Weekly Photo Challenge: Reflections

Day 213 – February 20, 2012

Reflections is the theme from WordPress and their Weekly Photo Challenge.

As many of the challenge responses (I’m guessing) will use the element of water to some extent, I was reminded of the trip our family took in February of this year to the Amazon River (the second longest river in the world and the largest in terms of water discharge) section of Peru.

During that trip, we visited the town of Iquitos and enjoyed viewing the flora and fauna of the rich and diverse jungle.

In addition, we also journeyed to the town of Indiana, Peru. No, not Peru, Indiana, but Indiana, Peru. Find out how this village was formed and why it has the name it has by clicking here.

While there, which occurred during one of the more rainy days of our trip, I took this picture.

Volunteers in Indiana, Peru

The guy in red can’t see the tree for the leaves

The main part of this picture show residents of the village as they carry a palm tree from the docks to a main plaza area where the tree will be part of a local festival. My memory fails me as to what the actual ceremony and festivity was. It is entirely possible that the arboreal item in this picture has something to do with Ash Wednesday (which was two days away when this picture was taken), but I could be wrong. The boots of the men, the umbrella being held to the left of the picture, and the water soaking the sidewalk (and providing the reflection which is the hook for this here post) all show that this area of Peru is no stranger to large quantities of precipitation. That and the fact the town sits right on the river’s edge also shows the need for water-proof footwear. This climate is in stark contrast to the Lima, Peru’s capital city, where it rarely rains. As long as I have been in Lima, I have never heard the sound of raindrops hitting our windows.

Truth be told, citizens of Lima say it is raining when I would classify it as barely drizzling.

I also like this picture because it showcases the type of taxi common in the smaller towns and outlying areas. The tricycle taxi is used in those areas where regular taxis (think Chevy Chevette), combis (think mini-van) and large buses (think large bus) are too large. These smaller three-wheeled vehicles can either be motorized or human-powered. Either way, these tricycle taxi reflect the Peruvian traits of hard work and business acumen.

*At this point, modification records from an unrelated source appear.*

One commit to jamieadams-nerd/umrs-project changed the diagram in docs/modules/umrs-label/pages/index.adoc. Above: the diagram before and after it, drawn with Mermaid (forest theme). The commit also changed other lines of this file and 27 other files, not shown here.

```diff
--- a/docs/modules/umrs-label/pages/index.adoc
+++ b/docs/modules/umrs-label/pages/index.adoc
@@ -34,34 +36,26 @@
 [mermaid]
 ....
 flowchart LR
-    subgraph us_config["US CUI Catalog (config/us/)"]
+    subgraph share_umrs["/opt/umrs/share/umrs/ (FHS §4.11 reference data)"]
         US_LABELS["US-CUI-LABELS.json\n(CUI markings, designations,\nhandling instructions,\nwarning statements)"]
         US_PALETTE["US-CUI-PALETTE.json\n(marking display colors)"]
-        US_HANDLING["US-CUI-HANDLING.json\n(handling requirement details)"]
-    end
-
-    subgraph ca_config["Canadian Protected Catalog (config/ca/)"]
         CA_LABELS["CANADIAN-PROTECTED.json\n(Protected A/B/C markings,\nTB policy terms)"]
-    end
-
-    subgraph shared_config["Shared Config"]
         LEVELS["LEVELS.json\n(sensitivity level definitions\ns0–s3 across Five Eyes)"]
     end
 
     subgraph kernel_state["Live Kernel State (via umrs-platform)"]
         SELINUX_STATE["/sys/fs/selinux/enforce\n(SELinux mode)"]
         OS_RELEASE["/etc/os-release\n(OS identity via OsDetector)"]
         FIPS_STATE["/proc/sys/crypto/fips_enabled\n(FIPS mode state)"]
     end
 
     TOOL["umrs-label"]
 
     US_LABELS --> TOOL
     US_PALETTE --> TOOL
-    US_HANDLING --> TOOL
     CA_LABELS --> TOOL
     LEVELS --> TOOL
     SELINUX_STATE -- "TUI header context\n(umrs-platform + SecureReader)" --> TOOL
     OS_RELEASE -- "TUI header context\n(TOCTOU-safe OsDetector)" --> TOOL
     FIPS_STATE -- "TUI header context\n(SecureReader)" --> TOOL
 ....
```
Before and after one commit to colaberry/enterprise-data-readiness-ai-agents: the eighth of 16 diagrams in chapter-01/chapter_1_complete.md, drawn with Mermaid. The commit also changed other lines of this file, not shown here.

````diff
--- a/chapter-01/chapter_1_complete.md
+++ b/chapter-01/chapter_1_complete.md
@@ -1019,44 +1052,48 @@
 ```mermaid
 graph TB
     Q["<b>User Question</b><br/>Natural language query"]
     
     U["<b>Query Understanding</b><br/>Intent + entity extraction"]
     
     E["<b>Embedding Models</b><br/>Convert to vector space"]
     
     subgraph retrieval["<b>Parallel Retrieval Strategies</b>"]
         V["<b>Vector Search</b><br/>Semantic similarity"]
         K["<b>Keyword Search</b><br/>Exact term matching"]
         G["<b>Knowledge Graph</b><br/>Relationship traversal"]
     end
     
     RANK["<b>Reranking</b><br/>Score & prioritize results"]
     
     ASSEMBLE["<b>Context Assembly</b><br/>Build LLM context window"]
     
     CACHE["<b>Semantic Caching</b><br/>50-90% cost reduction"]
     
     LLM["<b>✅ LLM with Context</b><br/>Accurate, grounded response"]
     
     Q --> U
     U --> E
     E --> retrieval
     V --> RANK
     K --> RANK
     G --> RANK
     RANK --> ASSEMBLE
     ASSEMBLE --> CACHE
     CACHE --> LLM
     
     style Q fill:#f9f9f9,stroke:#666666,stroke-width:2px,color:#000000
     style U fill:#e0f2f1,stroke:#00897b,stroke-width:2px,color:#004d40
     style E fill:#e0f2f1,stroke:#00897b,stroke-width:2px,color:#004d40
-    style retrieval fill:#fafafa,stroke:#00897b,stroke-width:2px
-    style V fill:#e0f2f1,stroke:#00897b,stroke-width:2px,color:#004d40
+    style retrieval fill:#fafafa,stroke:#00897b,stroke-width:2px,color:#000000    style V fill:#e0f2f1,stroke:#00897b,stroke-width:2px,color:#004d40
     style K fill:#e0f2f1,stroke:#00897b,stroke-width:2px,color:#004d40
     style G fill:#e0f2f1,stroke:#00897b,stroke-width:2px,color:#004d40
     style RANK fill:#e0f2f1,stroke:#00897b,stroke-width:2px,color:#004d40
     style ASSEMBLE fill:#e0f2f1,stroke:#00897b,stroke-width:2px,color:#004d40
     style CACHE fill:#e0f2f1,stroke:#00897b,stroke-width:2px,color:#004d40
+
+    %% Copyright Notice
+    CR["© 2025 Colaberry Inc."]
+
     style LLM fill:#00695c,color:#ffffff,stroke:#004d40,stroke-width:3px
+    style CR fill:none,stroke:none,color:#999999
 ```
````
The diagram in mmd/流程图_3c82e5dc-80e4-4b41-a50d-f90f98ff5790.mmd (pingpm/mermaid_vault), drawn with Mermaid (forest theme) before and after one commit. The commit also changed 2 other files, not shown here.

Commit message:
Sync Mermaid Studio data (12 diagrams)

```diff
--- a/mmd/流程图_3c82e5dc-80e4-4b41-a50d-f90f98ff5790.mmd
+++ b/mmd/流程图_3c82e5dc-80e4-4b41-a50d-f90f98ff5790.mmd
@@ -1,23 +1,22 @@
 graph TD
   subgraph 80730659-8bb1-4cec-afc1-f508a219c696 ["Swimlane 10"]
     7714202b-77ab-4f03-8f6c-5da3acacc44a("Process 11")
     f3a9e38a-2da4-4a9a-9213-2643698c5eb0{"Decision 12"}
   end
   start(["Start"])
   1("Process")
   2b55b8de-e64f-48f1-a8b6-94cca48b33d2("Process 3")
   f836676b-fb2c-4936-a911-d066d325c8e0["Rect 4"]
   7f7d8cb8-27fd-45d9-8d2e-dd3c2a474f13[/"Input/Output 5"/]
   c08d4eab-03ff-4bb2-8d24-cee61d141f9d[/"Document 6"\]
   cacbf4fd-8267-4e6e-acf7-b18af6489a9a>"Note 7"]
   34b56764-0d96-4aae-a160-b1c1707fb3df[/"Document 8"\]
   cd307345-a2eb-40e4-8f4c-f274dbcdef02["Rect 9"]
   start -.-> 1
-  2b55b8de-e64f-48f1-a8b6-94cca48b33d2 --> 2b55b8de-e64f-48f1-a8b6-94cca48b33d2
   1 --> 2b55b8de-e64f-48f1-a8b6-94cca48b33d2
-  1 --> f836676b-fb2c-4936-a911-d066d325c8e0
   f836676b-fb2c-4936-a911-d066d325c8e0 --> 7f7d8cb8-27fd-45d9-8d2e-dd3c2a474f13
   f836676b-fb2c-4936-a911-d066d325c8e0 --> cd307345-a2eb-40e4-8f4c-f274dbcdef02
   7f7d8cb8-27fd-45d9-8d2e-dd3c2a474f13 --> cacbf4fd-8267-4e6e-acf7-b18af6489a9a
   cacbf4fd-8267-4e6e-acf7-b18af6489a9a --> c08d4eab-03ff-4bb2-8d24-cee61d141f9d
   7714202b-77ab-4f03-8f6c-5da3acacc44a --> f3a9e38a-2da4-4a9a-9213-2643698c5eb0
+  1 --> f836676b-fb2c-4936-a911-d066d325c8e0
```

About sinpolaris

sinpolaris is the psuedonym of a guy who likes to write.

Posted on November 30, 2012, in Peru, Photography and tagged , , , , , , . Bookmark the permalink. 10 Comments.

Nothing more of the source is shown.